[To do]
Count every line in the data below where the word "latex" appears, then state only that count.
-=-=-=-=-
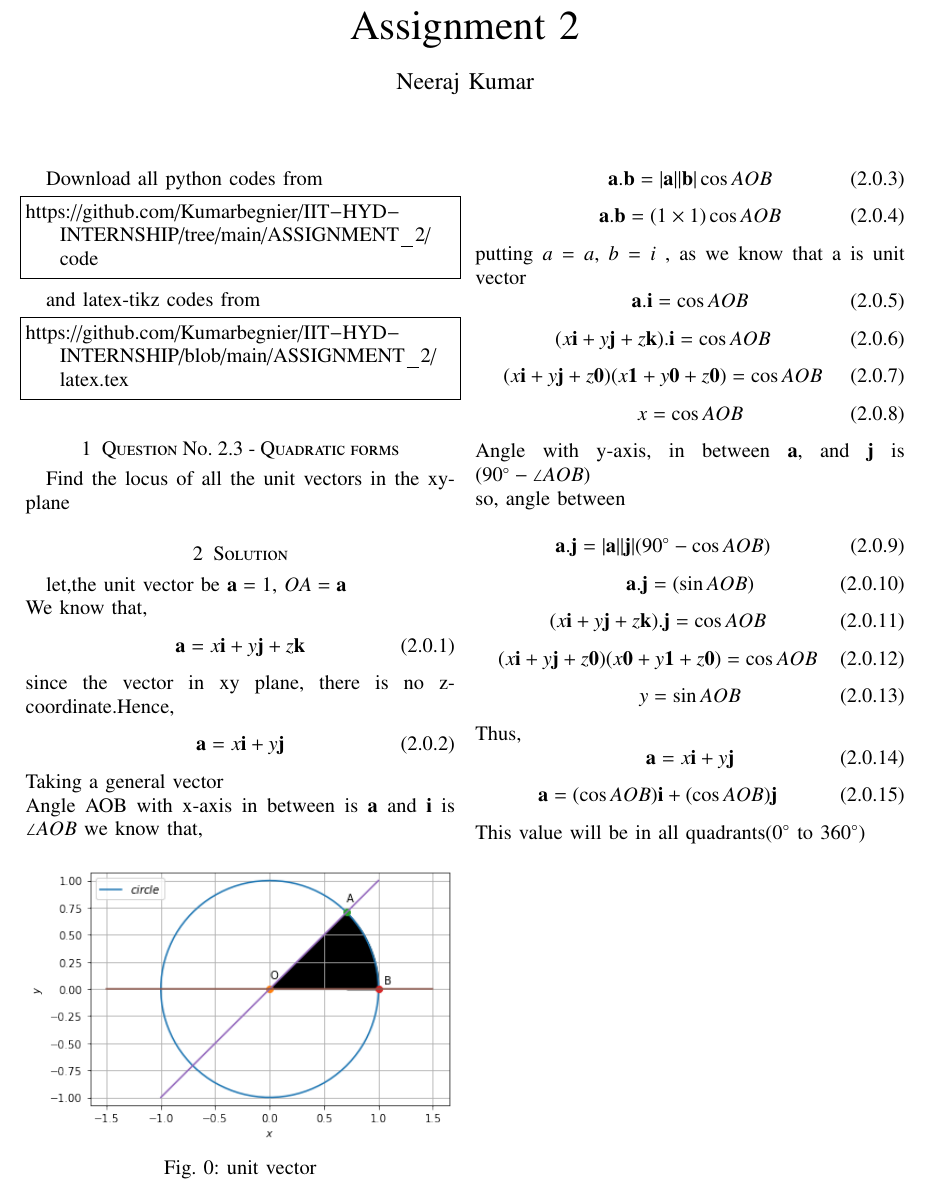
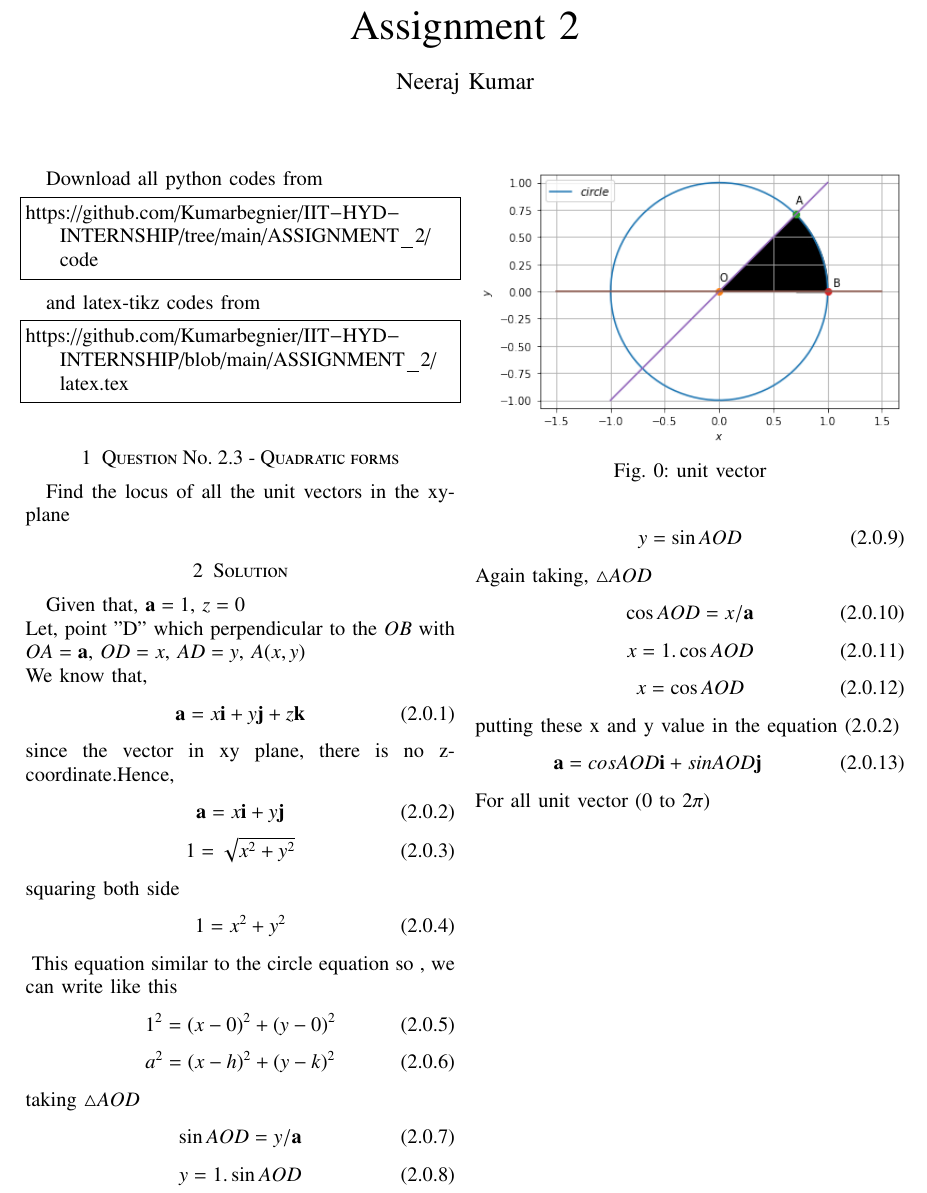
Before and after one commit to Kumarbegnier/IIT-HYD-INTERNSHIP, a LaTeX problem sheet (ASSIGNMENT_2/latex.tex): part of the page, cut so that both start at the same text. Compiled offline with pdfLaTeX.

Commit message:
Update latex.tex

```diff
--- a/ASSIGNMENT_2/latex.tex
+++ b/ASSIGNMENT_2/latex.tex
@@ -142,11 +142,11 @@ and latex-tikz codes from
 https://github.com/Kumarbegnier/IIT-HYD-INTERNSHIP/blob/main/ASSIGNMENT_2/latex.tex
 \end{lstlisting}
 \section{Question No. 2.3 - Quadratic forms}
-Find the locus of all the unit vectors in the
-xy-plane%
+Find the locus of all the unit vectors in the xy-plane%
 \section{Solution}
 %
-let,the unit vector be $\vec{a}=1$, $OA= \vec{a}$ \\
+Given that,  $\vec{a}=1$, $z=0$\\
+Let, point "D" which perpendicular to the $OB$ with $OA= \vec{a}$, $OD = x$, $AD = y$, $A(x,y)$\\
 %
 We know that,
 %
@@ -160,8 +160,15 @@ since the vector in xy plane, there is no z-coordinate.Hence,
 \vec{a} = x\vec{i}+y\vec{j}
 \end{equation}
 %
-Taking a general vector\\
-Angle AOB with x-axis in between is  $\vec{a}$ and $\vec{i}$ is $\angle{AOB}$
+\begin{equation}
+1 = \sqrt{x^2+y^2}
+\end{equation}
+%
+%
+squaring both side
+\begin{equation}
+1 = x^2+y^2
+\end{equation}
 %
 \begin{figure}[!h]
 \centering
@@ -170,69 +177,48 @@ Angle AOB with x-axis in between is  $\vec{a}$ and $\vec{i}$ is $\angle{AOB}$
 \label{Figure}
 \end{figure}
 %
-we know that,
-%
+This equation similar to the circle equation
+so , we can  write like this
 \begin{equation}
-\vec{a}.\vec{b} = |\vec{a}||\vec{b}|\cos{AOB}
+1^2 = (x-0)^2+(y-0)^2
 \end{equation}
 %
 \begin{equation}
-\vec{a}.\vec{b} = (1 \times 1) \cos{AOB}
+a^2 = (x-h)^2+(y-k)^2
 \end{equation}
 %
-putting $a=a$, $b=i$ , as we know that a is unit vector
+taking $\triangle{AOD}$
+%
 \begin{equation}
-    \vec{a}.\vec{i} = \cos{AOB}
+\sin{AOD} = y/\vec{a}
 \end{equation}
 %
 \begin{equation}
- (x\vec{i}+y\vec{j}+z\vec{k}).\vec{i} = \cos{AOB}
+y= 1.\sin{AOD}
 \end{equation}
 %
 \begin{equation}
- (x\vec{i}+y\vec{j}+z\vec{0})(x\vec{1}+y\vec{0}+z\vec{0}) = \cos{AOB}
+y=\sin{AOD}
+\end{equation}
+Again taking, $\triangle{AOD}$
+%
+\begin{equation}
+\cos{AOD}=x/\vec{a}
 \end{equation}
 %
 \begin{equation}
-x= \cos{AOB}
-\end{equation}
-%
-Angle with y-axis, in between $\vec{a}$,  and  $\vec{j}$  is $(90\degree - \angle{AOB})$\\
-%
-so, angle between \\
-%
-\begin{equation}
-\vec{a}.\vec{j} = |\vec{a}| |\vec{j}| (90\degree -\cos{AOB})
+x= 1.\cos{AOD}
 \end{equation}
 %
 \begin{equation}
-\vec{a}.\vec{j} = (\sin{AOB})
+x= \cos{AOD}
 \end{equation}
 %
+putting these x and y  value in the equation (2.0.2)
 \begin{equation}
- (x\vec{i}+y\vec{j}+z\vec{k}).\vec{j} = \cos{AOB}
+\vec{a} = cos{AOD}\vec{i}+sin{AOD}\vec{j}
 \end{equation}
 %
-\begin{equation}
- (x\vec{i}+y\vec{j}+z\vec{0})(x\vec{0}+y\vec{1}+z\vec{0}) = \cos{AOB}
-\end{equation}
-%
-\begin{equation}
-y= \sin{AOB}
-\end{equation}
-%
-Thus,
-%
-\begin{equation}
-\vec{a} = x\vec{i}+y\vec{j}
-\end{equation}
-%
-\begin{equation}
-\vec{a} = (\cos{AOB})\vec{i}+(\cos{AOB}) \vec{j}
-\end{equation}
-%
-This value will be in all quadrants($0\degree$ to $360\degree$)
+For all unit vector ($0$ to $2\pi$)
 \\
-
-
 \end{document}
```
-=-=-=-=-
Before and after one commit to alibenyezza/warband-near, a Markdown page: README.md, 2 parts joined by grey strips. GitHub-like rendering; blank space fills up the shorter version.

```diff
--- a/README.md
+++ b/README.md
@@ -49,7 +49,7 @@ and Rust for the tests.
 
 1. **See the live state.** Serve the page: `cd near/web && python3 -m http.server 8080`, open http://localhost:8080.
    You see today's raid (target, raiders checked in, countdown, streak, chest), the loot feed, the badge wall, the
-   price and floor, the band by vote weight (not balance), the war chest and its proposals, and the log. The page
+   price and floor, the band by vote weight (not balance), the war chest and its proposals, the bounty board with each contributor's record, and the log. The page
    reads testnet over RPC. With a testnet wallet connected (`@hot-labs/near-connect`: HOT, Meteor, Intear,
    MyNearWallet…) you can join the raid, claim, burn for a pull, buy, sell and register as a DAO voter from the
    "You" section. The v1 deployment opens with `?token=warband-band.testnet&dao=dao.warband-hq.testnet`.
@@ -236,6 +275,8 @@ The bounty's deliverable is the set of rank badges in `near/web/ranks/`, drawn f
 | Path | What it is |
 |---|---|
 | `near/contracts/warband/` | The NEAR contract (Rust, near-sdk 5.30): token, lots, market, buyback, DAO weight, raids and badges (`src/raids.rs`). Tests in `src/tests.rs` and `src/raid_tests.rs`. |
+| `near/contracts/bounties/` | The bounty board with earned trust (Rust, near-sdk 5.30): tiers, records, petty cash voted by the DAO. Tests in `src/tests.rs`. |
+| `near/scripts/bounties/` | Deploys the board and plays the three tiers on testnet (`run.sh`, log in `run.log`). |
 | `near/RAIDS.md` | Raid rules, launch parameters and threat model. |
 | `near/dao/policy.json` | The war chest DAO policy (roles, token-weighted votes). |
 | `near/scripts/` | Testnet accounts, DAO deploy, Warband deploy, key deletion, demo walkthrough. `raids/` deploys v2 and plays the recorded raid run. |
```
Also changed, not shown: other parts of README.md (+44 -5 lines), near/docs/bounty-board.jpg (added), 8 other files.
-=-=-=-=-
[Finished exercise]
6